467. Juvenile Delinquency. (3). (SS).

This course will be a general survey of recent work related to the area of juvenile delinquency. Topics will include the history of childhood, crime (delinquency) causation, the juvenile justice system, the police, and policy issues concerning the handling of juveniles. Lectures will be one and one half hours long, two days a week.

482/Psych. 482. Personal Organization and Social Organization. (3). (SS).

See Psychology 482. (Douvan/Veroff)

486/Psych. 486. Attitudes and Social Behavior. Introductory psychology; or senior standing and permission of instructor. (3). (SS).

See Psychology 486. (Ezekiel and Nisbett)

496. Special Course. (2-3). (SS). May be repeated for credit.
Corporate Crime in America.
This course will focus on crimes of some of America's largest corporations. The course will seek to develop systematic ways of viewing and understanding "organizational crimes." Crimes include the manufacturing of defective and dangerous products, toxic wastes, price-fixing, and political payoffs. Three broad content areas will be examined: the substance and nature of the crimes themselves; various aspects of corporate structure which influence crime; and legal and other external constraints which try to control corporate crime. Specific topics include: the crime; case studies; the corporate executive; the cover-up; and the law. (Kinghorn)

For Sociology Honors Students, Seniors, and Graduates

530. Population Problems. Soc. 100, 195, or 400. Open only to graduate students. Undergraduates admitted by permission of instructor. Credit is not granted for both Soc. 430 and 530. (4). Pattern C Area Distribution: social science.

This course is an analysis of how the population of the world and of major countries arrived at their present positions. The basic demographic processes which determined demographic change fertility, mortality and migration are each treated as to their measurement, history, and present status. There is special consideration of the demographic transition from high to low birth rates and death rates. The processes determining fertility levels are analyzed separately for less and more developed countries. The pattern of migration is studied with special reference to the United States. Finally, there is a consideration of the age-sex structures resulting from various combinations of demographic processes and how they affect projections of the U.S. and the world. (Knodel)
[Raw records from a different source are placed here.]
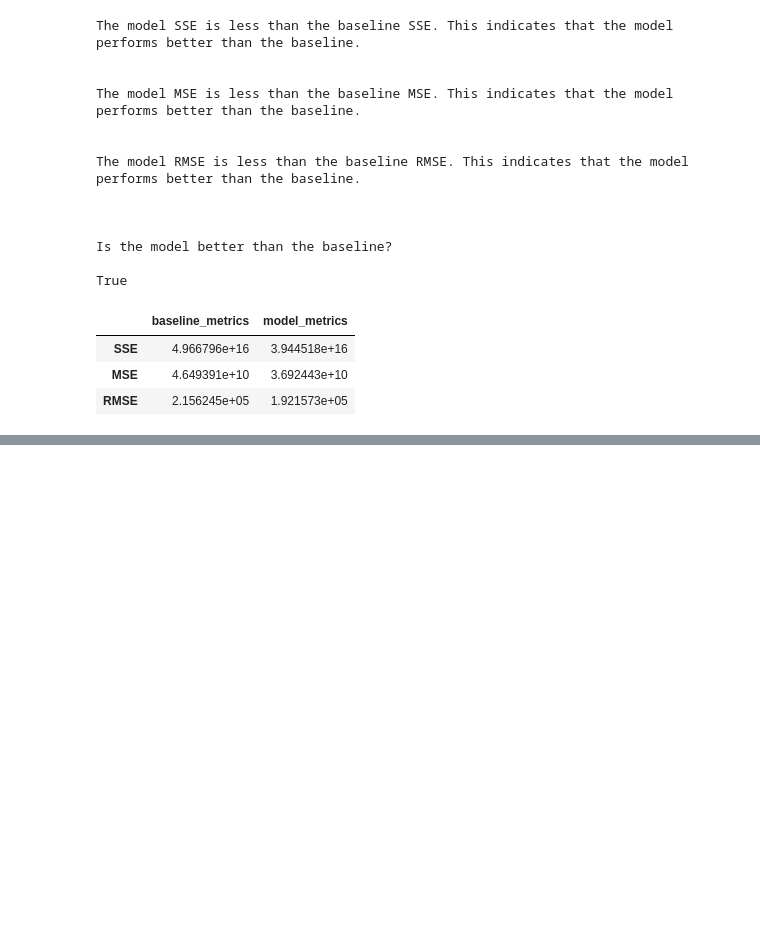
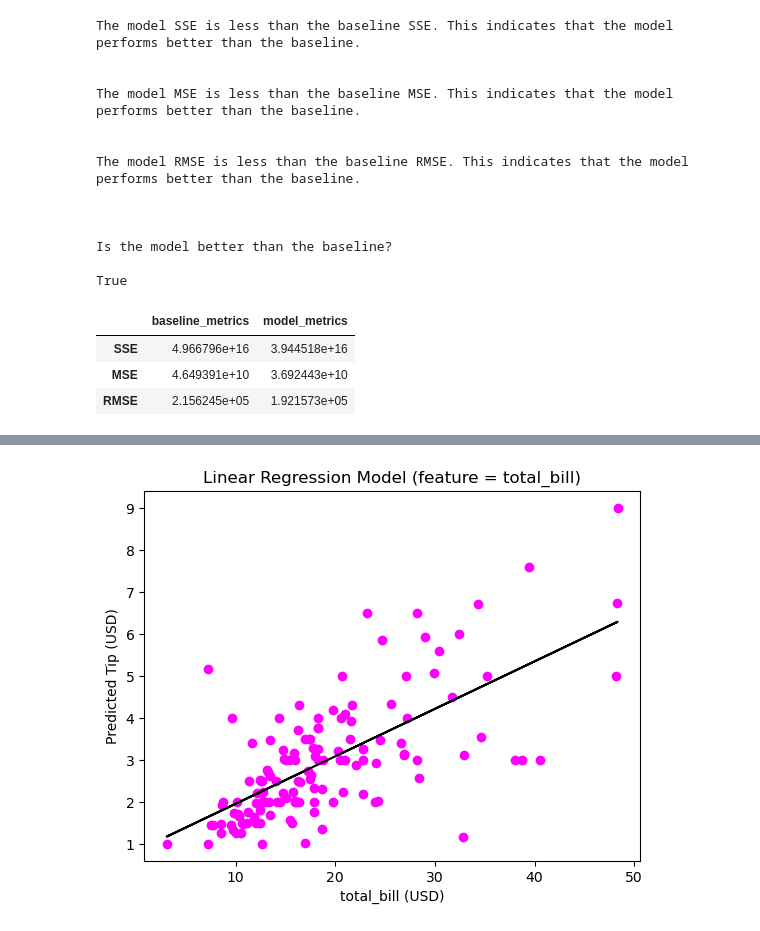
Before and after one commit to caroline-miller0921/regression_exercises, a Jupyter notebook: evaluate.ipynb, the cells around one changed output, grey strips where cells are left out. Saved outputs shown, nothing was run; the diff lists cells and outputs as text; code cells hidden in the pictures; blank space fills up the shorter version.

```diff
--- a/evaluate.ipynb
+++ b/evaluate.ipynb
@@ -359,0 +363,2 @@ True
+# %%
+tips = data('tips')
@@ -359,0 +376,3 @@ True
+# %%
+train_validate, test = train_test_split(tips, test_size=.2, random_state=123)
+train, validate = train_test_split(train_validate, test_size=.3, random_state=123)
@@ -359,0 +388,7 @@ True
+# %%
+train_X = train.drop(columns='tip')
+train_y = train['tip']
+# %%
+lm = LinearRegression().fit(train_X[['total_bill']], train_y)
+yhat = lm.predict(train_X[['total_bill']])
+yhat
@@ -359,0 +413,10 @@ True
+# %%
+plt.scatter(train_X[['total_bill']], train_y, color='magenta')
+
+plt.plot(train_X[['total_bill']], yhat, color='black')
+plt.title('Linear Regression Model (feature = total_bill)')
+plt.xlabel('total_bill (USD)')
+plt.ylabel('Predicted Tip (USD)')
+plt.show()
+# %% [output]
+[figure, added]
```
Also changed, not shown: parts of 26 cells of this notebook, 1 other file.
587/Psych. 516. Advanced Laboratory in Social Psychology. Stat. 402 or 300, and prior or concurrent enrollment in Soc. 486. (3). (SS).

See Psychology 516. (Hilton and Ezekiel)

590. Proseminar in Social Psychology. Graduate standing or permission of instructor. Some background in social psychology is desirable. (3). (SS).

A graduate-level introduction to social psychology from a sociological perspective. Open to advanced undergraduates as well, but they are advised to consult with the instructor before registering. The course considers major theoretical and empirical contributions to sociological social psychology, including early as well as contemporary classics. Topics covered include social interaction, attitude and belief systems, roles and reference groups, socialization, and social structure and personality. The class will be structured mainly around discussion of reading. Evaluation will be based on several short papers or prelim-type essay exams. (Modigliani)


lsa logo

University of Michigan | College of LS&A | Student Academic Affairs | LS&A Bulletin Index

This page maintained by LS&A Academic Information and Publications, 1228 Angell Hall

The Regents of the University of Michigan,
Ann Arbor, MI 48109 USA +1 734 764-1817

Trademarks of the University of Michigan may not be electronically or otherwise altered or separated from this document or used for any non-University purpose.